1. I got an email today about a post I wrote on Monday. I talked about making calendars. I gave a sample calendar page to play with. I asked for feedback.
Even as I was writing that post, I thought, “I’m assuming a lot of knowledge.”
And my friend wrote and said, “How do I do that?” What is second nature to me isn’t to him (and to 90% of you). In my rush to write a post, I didn’t think about actually helping people do what I was talking about.
2. I got another email today from another friend. He was asking a question in reply to an email I sent him.
As I looked at my original email, I thought, “This is the worst looking, most confusing email ever!” It led with an incredibly ambiguous question. It was followed with typos beyond belief.
Don’t believe me?
Was I offering a personal interview with Tim Keller? (No.) What was I asking, really?
In my rush to get out the email, I didn’t think about what a really busy person would need to know.
3. Nancy and I were talking about seminars and training sessions yesterday.
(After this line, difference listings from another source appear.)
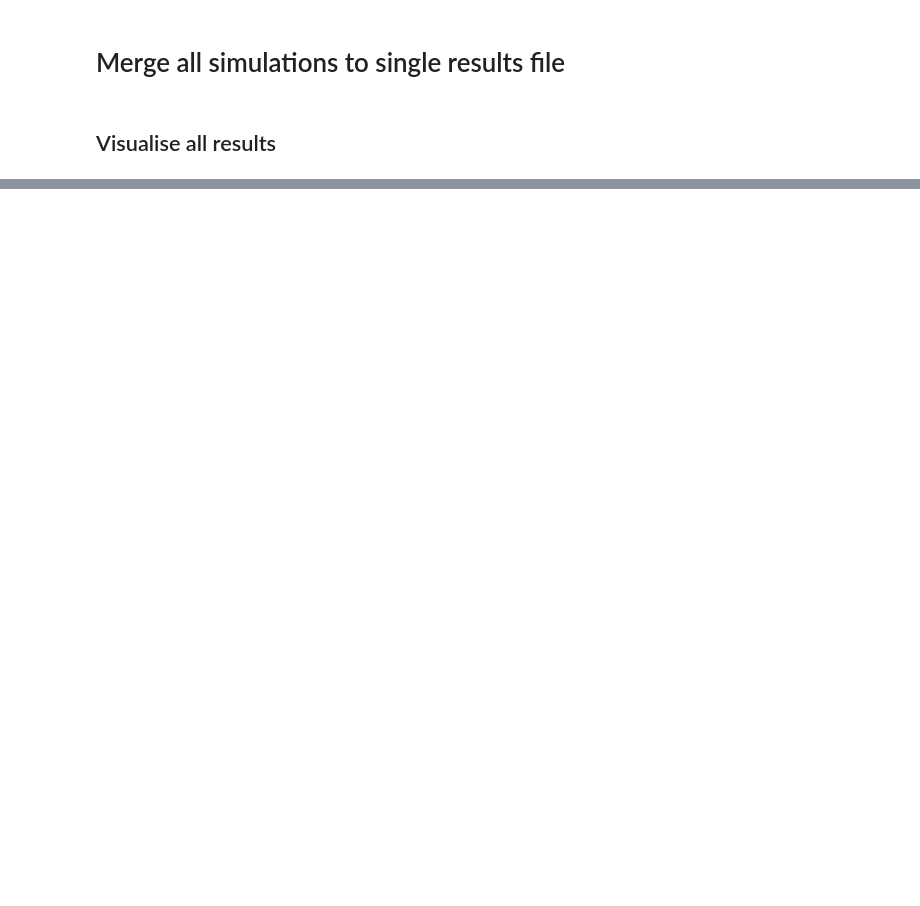
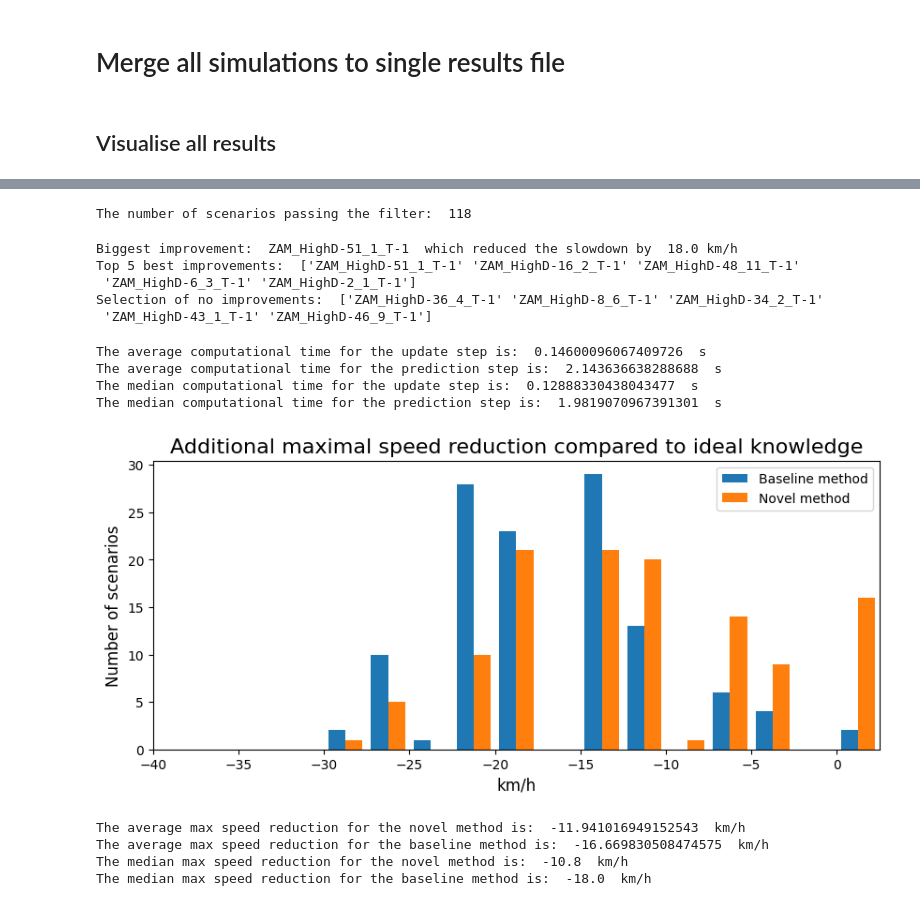
Before and after one commit to haastregt/occlusion_tracking, a Jupyter notebook: highd_scenarios.ipynb, the cells around one changed output, grey strips where cells are left out. Saved outputs shown, nothing was run; the diff lists cells and outputs as text; code cells hidden in the pictures; blank space fills up the shorter version.

Commit message:
Created all plots

```diff
--- a/highd_scenarios.ipynb
+++ b/highd_scenarios.ipynb
@@ -97,0 +18,75 @@ Selection of no improvements:  ['ZAM_HighD-36_4_T-1' 'ZAM_HighD-34_2_T-1' 'ZAM_H
+# %%
+batch_results_path = "results/batch_results_new"
+batch_results = pd.read_pickle(batch_results_path)
+filtered_results = batch_results[batch_results.number_of_traffic < 6]
+
+print_best = True
+print_computational_times = True
+plot_max_speed_reduction = True
+plot_average_speed_reduction = True
+plot_integrated_speed_reduction = True
+plot_novel_baseline_max_scatter_filtered = True
+plot_novel_baseline_avg_scatter_filtered = True
+plot_novel_baseline_max_scatter = True
+plot_novel_baseline_avg_scatter = True
+plot_ntraffic_scatter = True
+plot_ttc_scatter = True
+plot_dhw_scatter = True
+
+LABELSIZE = 12
+TITLESIZE = 16
+GAMMA = 0.35
+
+print("The number of scenarios passing the filter: ", len(filtered_results.index))
+# %% [output]
+The number of scenarios passing the filter:  118
+# %%
+
+if print_best:
+    batch_results["improvement_over_baseline"] = batch_results["min_vel_novel"]-batch_results["min_vel_baseline"]
+    best_result = batch_results[batch_results["improvement_over_baseline"] == batch_results["improvement_over_baseline"].max()]
+    print("Biggest improvement: ", best_result["scenario_id"].values[0], " which reduced the slowdown by ", best_result["improvement_over_baseline"].values[0]*3.6, "km/h")
+    print("Top 5 best improvements: ", batch_results.sort_values(by=['improvement_over_baseline'], ascending=False)["scenario_id"].values[:5])
+    print("Selection of no improvements: ", batch_results.sort_values(by=['improvement_over_baseline'], ascending=True)["scenario_id"].values[:5])
+# %% [output]
+Biggest improvement:  ZAM_HighD-51_1_T-1  which reduced the slowdown by  18.0 km/h
+Top 5 best improvements:  ['ZAM_HighD-51_1_T-1' 'ZAM_HighD-16_2_T-1' 'ZAM_HighD-48_11_T-1'
+ 'ZAM_HighD-6_3_T-1' 'ZAM_HighD-2_1_T-1']
+Selection of no improvements:  ['ZAM_HighD-36_4_T-1' 'ZAM_HighD-8_6_T-1' 'ZAM_HighD-34_2_T-1'
+ 'ZAM_HighD-43_1_T-1' 'ZAM_HighD-46_9_T-1']
+# %%
+
+if print_computational_times:
+    print("The average computational time for the update step is: ", np.average(filtered_results["comp_time_update"]), " s")
+    print("The average computational time for the prediction step is: ", np.average(filtered_results["comp_time_predict"]), " s")
+    print("The median computational time for the update step is: ", np.median(filtered_results["comp_time_update"]), " s")
+    print("The median computational time for the prediction step is: ", np.median(filtered_results["comp_time_predict"]), " s")
+# %% [output]
+The average computational time for the update step is:  0.14600096067409726  s
+The average computational time for the prediction step is:  2.143636638288688  s
+The median computational time for the update step is:  0.12888330438043477  s
+The median computational time for the prediction step is:  1.9819070967391301  s
+# %%
+
+if plot_max_speed_reduction:
+    fig = plt.figure(figsize=(10,4))
+    plt.hist([(filtered_results["min_vel_baseline"] - filtered_results["min_vel_ideal"])*3.6,
+              (filtered_results["min_vel_novel"] - filtered_results["min_vel_ideal"])*3.6],
+             np.arange(-40.0001, 3,2.5),
+             label = ["novel method", "baseline method"])
+    plt.title("Additional maximal speed reduction compared to ideal knowledge", fontsize=TITLESIZE)
+    plt.xlabel("km/h", fontsize=LABELSIZE)
+    plt.ylabel("Number of scenarios", fontsize=LABELSIZE)
+    plt.legend(["Baseline method", "Novel method"])
+    plt.xlim([-40,2.5])
+    plt.show()
+    print("The average max speed reduction for the novel method is: ", np.average((filtered_results["min_vel_novel"] - filtered_results["min_vel_ideal"])*3.6), " km/h")
+    print("The average max speed reduction for the baseline method is: ", np.average((filtered_results["min_vel_baseline"] - filtered_results["min_vel_ideal"])*3.6), " km/h")
+    print("The median max speed reduction for the novel method is: ", np.median((filtered_results["min_vel_novel"] - filtered_results["min_vel_ideal"])*3.6), " km/h")
+    print("The median max speed reduction for the baseline method is: ", np.median((filtered_results["min_vel_baseline"] - filtered_results["min_vel_ideal"])*3.6), " km/h")
+# %% [output]
+[figure, added]
+The average max speed reduction for the novel method is:  -11.941016949152543  km/h
+The average max speed reduction for the baseline method is:  -16.669830508474575  km/h
+The median max speed reduction for the novel method is:  -10.8  km/h
+The median max speed reduction for the baseline method is:  -18.0  km/h
```
Also changed, not shown: parts of 11 cells of this notebook, 1 other file.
She said, “do we ever change what we are doing because of them?” I think about all the seminars, all the traning, all the books, all the classes that I have taken, read, written or taught. And I’m not sure how to answer her question. Most of the time, we don’t change what we are doing because there isn’t any followup or follow through or accountability or encouragement. We don’t change because it’s too hard to work on the implementation and it is easier to take another seminar.
As I look at these three conversations, I realize again that it is not enough, as I have said before, to take the approach: when I have finished speaking I will have spoken (when I have finished asking I will have asked. When I have finished a post I will have posted.) That is a performance approach to communication rather than a helping people learn approach.
If it matters that you can make a calendar or listen to Tim Keller or have the tools to change how you think, then it matters that I do everything I can to help. And there is way more that I can do.
Even if it is as simple as proofreading my emails.